To understand our third criteria for selecting stocks, you need to imagine athletes who have found the fountain of youth. Consider this: Robinson Cano has been one of the most consistently successful baseball players over the last ten years, and the Seattle Mariners just signed Cano to a 10-year contract for $240 million. Companies, however, don’t have ten to twenty-year careers, because the average company in the S&P 500 Index lasts 50 years.

If Cano can play at the level he has the last seven years for at least the next seven, he could be at the heart of a potential resurgence for the lowly Mariners. Most people think baseball executives historically pay dearly for consistent talent, but we think common stock investors do as well. The best study we’ve seen on the subject comes from Ben Inker at GMO. In a study called “The Case for Quality-The Danger of Junk,” Inker opened with this paragraph:

It has been the cornerstone of finance for decades: Rational investors should demand higher returns whenever higher risk is assumed. And, while this relationship generally holds true at the asset class level, rather astonishingly, it completely breaks down at the stock level. In fact, it appears that investors overpay for higher risk stocks and underpay for less risky stocks. This pattern of high return for low risk exists both in small and large caps and in global equity markets alike.

He expanded these thoughts by quantifying the benefits of high quality in the following graph:


Inker showed that high and sustainable profit margins add alpha over long-term stretches. At Smead Capital Management, we seek ownership of companies which have a long history of high profitability and strong operating metrics. This covers subjects like return on equity (ROE) as well as high and sustainable profits margins. Some of our other criteria like strong balance sheet and wide moat speak to how you sustain a long history of profitability. However, we want the history to be in place before we even get interested. Ben Inker has explained why we want high and sustainable profitability, so we will share how a few of our companies fit this third criterion for common stock ownership.

Among the companies we own currently, we’d like to highlight Franklin Resources (BEN), Accenture (ACN) and H&R Block (HRB). Franklin Resources has earned net profits of 20-27 cents on every dollar of revenue for the last decade and has been incredibly profitable since going public in 1981. They operate the Franklin-Templeton family of mutual funds and offer a widely diversified array of investment choices. Over the years they have established an extremely favorable relationship with the major wirehouse investment firms like Merrill Lynch and Morgan Stanley. In the 1980s, they focused on bond funds, especially state and national muni-funds.

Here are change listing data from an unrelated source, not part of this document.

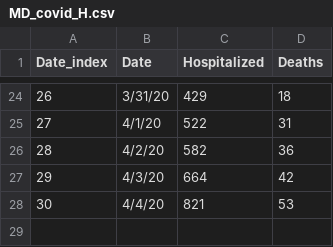
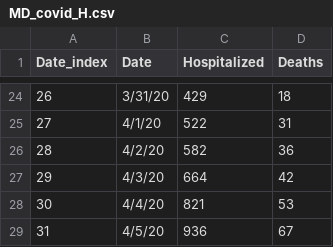
Before and after one commit to akonstodata/md_county_covid, a CSV file: data/MD_covid_H.csv, drawn as a sheet; only a part is shown, gaps mark what is left out.

Commit message:
update

```diff
--- a/data/MD_covid_H.csv
+++ b/data/MD_covid_H.csv
@@ -28 +28,2 @@
 30,4/4/20,821,53
+31,4/5/20,936,67
```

Through acquisition they became a huge player in international investing via the Templeton family of funds (purchased in 1992) and significantly added to their US equity funds by purchasing the Mutual Series funds (purchased in 1996). We believe the fears surrounding China and emerging stock markets coupled with unspectacular results in US equity funds cause BEN to trade for a below market First-Call forward P/E of 14.1. An $11.7 billion cash hoard appears to be amassed to add to the wide array of fund choices when opportunity knocks.

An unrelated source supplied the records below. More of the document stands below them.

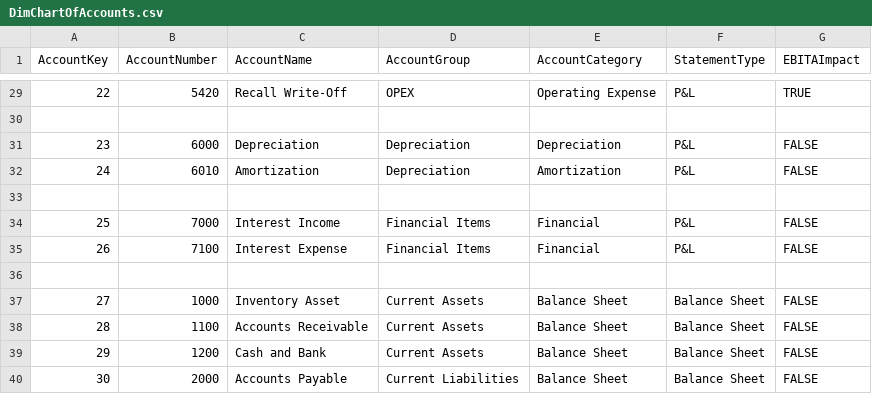
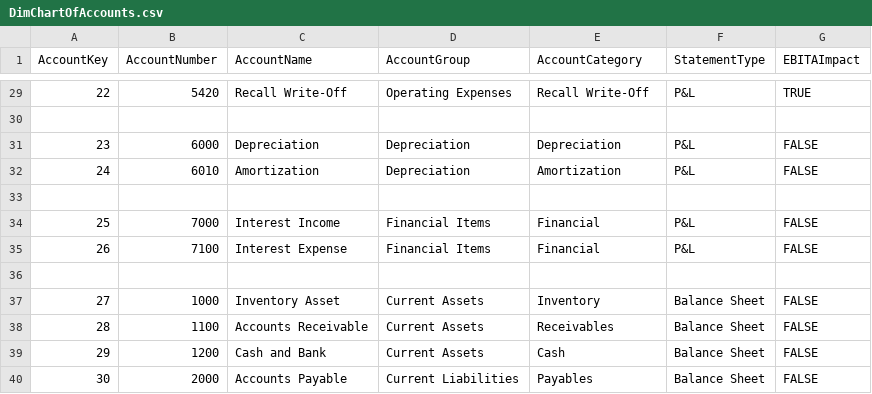
Before and after one commit to masadownhouse-lang/fabric-ai-business-analyst, a CSV file: docs/data/master/DimChartOfAccounts.csv, drawn as a sheet; only a part is shown, gaps mark what is left out; the diff covers the shown part only.

Commit message:
Update DimChartOfAccounts.csv

```diff
--- a/docs/data/master/DimChartOfAccounts.csv
+++ b/docs/data/master/DimChartOfAccounts.csv
@@ -29,2 +29,2 @@ AccountKey,AccountNumber,AccountName,AccountGroup,AccountCategory,StatementType,
-22,5420,Recall Write-Off,OPEX,Operating Expense,P&L,TRUE
+22,5420,Recall Write-Off,Operating Expenses,Recall Write-Off,P&L,TRUE
 
@@ -36,5 +36,5 @@ AccountKey,AccountNumber,AccountName,AccountGroup,AccountCategory,StatementType,
 
-27,1000,Inventory Asset,Current Assets,Balance Sheet,Balance Sheet,FALSE
-28,1100,Accounts Receivable,Current Assets,Balance Sheet,Balance Sheet,FALSE
-29,1200,Cash and Bank,Current Assets,Balance Sheet,Balance Sheet,FALSE
-30,2000,Accounts Payable,Current Liabilities,Balance Sheet,Balance Sheet,FALSE
+27,1000,Inventory Asset,Current Assets,Inventory,Balance Sheet,FALSE
+28,1100,Accounts Receivable,Current Assets,Receivables,Balance Sheet,FALSE
+29,1200,Cash and Bank,Current Assets,Cash,Balance Sheet,FALSE
+30,2000,Accounts Payable,Current Liabilities,Payables,Balance Sheet,FALSE
```
Also changed, not shown: 31 edited cells elsewhere in this file.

Accenture is the largest IT consulting firm in the world. A simple way we like to think about ACN is that they hire very bright and tech savvy college graduates, train them well, and then send them out to execute the creation of systems and processes which use cutting edge technology to improve the way businesses operate. The customers get the improvements they need without adding permanently to employee payrolls. Accenture bills for the work at a rate which has caused them to return over 50% on equity every year they’ve been a public company. Since businesses always need to improve and better technology comes along all the time, ACN looks attractive to us for long duration investors even at a slightly above-market forward P/E of 18.3.

H&R Block is the largest and most well-known tax preparation firm in the US. They prepared more than 20 million tax returns last year alone. This financial service business has maintained very high returns on equity over 25%. This comes despite the fact the last ten years were a time of the wrestling with or divesting from poor performing divisions in stock brokerage, mortgage lending and accounting. Also, the company had to fight off two companies formed by a former HRB employee, which came public and nipped at Block’s heels. With blue collar employment likely to pick up as commercial and residential construction make a comeback the next ten years, HRB could maintain high and sustainable profitability.

Charlie Munger says, “Over the long term, it’s hard for a stock to earn a much better return than the business which underlies it earns. If the business earns six percent on capital over forty years and you hold it for that forty years, you’re not going to make much different than a six percent return – even if you originally buy it at a huge discount. Conversely, if a business earns eighteen percent on capital over twenty or thirty years, even if you pay an expensive looking price, you’ll end up with one hell of a result.”